Starting at the top line, print the entries below exactly as they are and skip every picture.

[Screenshot and code edit data]
>>
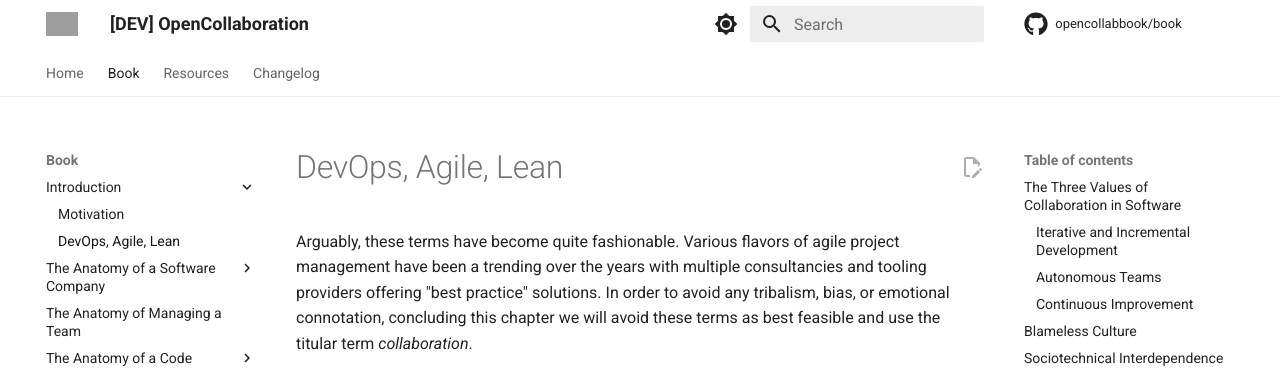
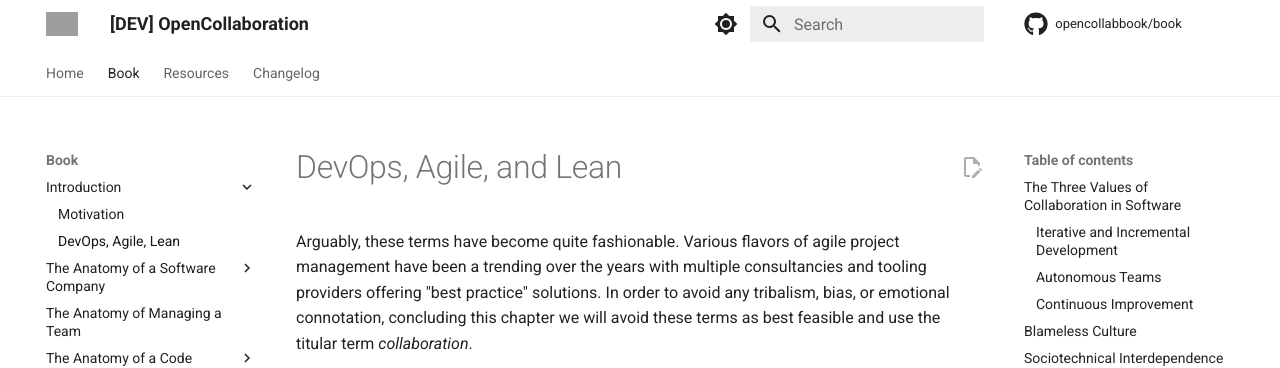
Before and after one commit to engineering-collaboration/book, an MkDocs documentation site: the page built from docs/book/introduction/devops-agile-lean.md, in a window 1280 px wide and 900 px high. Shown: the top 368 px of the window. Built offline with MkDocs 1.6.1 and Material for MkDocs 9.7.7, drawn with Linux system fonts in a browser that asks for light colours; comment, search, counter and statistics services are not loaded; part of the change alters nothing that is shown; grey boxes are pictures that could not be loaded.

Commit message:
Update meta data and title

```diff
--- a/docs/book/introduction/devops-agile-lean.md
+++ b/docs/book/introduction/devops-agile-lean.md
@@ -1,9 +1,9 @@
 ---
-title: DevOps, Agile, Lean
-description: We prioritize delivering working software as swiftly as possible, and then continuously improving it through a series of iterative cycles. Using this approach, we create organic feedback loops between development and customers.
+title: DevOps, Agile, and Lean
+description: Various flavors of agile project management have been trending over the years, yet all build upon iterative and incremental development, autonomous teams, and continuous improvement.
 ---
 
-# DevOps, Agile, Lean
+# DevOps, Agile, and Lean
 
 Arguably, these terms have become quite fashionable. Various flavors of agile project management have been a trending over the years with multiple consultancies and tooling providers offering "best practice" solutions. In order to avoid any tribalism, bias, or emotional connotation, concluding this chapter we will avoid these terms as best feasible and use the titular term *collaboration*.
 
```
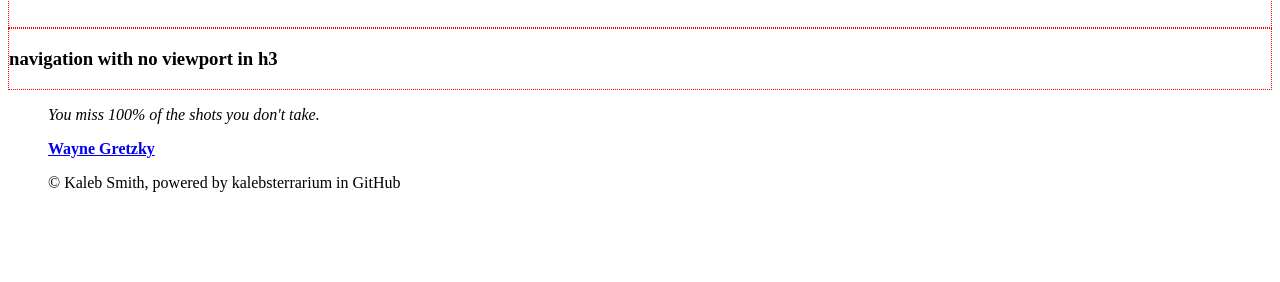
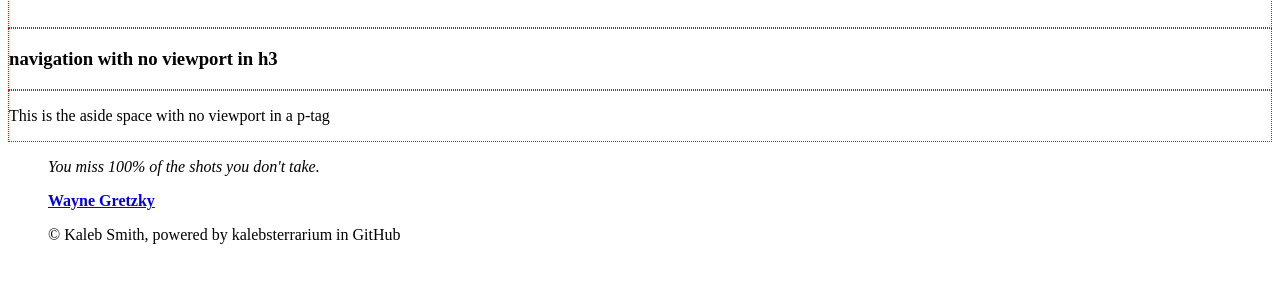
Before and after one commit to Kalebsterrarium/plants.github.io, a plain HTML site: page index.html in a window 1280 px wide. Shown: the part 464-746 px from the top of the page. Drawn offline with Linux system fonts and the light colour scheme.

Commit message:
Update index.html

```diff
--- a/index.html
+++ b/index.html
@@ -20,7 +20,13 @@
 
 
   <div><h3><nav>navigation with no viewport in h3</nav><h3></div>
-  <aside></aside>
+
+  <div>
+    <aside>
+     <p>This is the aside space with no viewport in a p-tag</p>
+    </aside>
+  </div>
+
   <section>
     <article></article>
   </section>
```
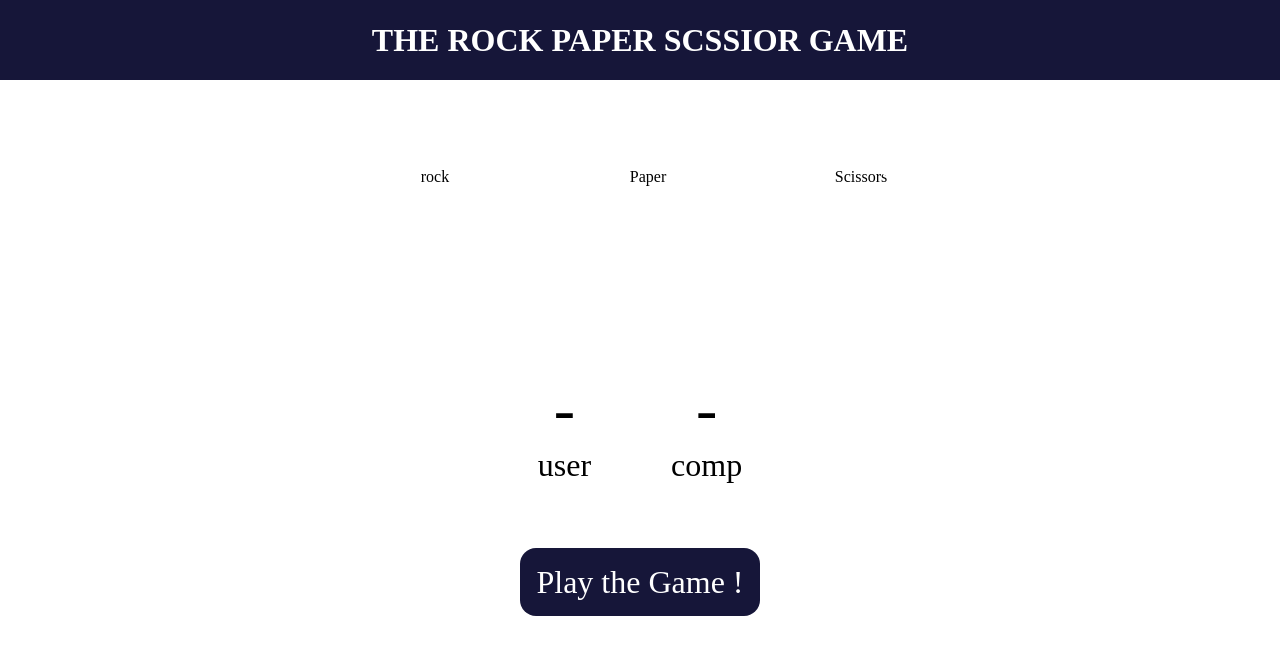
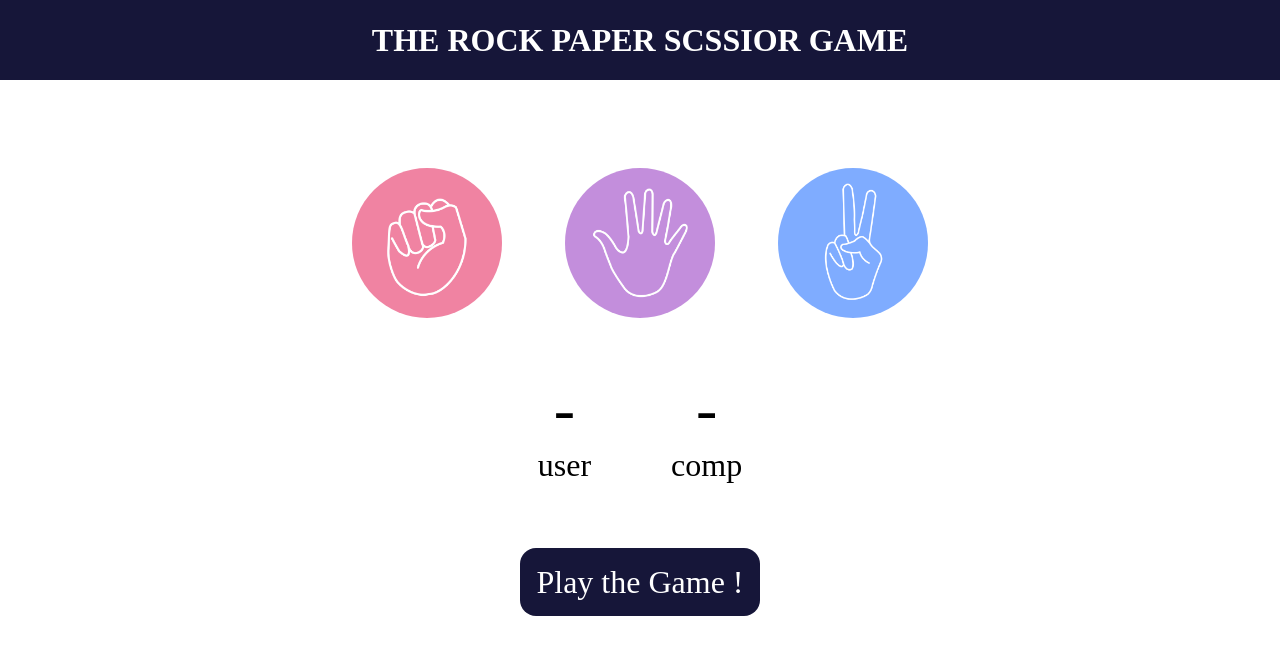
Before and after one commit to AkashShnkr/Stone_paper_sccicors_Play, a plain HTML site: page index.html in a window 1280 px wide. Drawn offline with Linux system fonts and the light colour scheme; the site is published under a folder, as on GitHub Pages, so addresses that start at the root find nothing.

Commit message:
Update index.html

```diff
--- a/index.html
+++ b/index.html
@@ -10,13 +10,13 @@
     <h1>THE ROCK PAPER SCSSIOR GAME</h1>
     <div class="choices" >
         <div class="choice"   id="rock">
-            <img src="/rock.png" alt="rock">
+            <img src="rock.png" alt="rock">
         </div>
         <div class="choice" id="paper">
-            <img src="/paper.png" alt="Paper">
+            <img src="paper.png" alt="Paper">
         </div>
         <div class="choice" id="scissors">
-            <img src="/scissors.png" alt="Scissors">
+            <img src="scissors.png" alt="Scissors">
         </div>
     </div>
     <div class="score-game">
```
<<
TASK RESPONSE:
Before and after one commit to engineering-collaboration/book, an MkDocs documentation site: the page built from docs/book/introduction/devops-agile-lean.md, in a window 1280 px wide and 900 px high. Shown: the top 368 px of the window. Built offline with MkDocs 1.6.1 and Material for MkDocs 9.7.7, drawn with Linux system fonts in a browser that asks for light colours; comment, search, counter and statistics services are not loaded; part of the change alters nothing that is shown; grey boxes are pictures that could not be loaded.

Commit message:
Update meta data and title

```diff
--- a/docs/book/introduction/devops-agile-lean.md
+++ b/docs/book/introduction/devops-agile-lean.md
@@ -1,9 +1,9 @@
 ---
-title: DevOps, Agile, Lean
-description: We prioritize delivering working software as swiftly as possible, and then continuously improving it through a series of iterative cycles. Using this approach, we create organic feedback loops between development and customers.
+title: DevOps, Agile, and Lean
+description: Various flavors of agile project management have been trending over the years, yet all build upon iterative and incremental development, autonomous teams, and continuous improvement.
 ---
 
-# DevOps, Agile, Lean
+# DevOps, Agile, and Lean
 
 Arguably, these terms have become quite fashionable. Various flavors of agile project management have been a trending over the years with multiple consultancies and tooling providers offering "best practice" solutions. In order to avoid any tribalism, bias, or emotional connotation, concluding this chapter we will avoid these terms as best feasible and use the titular term *collaboration*.
 
```
Before and after one commit to Kalebsterrarium/plants.github.io, a plain HTML site: page index.html in a window 1280 px wide. Shown: the part 464-746 px from the top of the page. Drawn offline with Linux system fonts and the light colour scheme.

Commit message:
Update index.html

```diff
--- a/index.html
+++ b/index.html
@@ -20,7 +20,13 @@
 
 
   <div><h3><nav>navigation with no viewport in h3</nav><h3></div>
-  <aside></aside>
+
+  <div>
+    <aside>
+     <p>This is the aside space with no viewport in a p-tag</p>
+    </aside>
+  </div>
+
   <section>
     <article></article>
   </section>
```
Before and after one commit to AkashShnkr/Stone_paper_sccicors_Play, a plain HTML site: page index.html in a window 1280 px wide. Drawn offline with Linux system fonts and the light colour scheme; the site is published under a folder, as on GitHub Pages, so addresses that start at the root find nothing.

Commit message:
Update index.html

```diff
--- a/index.html
+++ b/index.html
@@ -10,13 +10,13 @@
     <h1>THE ROCK PAPER SCSSIOR GAME</h1>
     <div class="choices" >
         <div class="choice"   id="rock">
-            <img src="/rock.png" alt="rock">
+            <img src="rock.png" alt="rock">
         </div>
         <div class="choice" id="paper">
-            <img src="/paper.png" alt="Paper">
+            <img src="paper.png" alt="Paper">
         </div>
         <div class="choice" id="scissors">
-            <img src="/scissors.png" alt="Scissors">
+            <img src="scissors.png" alt="Scissors">
         </div>
     </div>
     <div class="score-game">
```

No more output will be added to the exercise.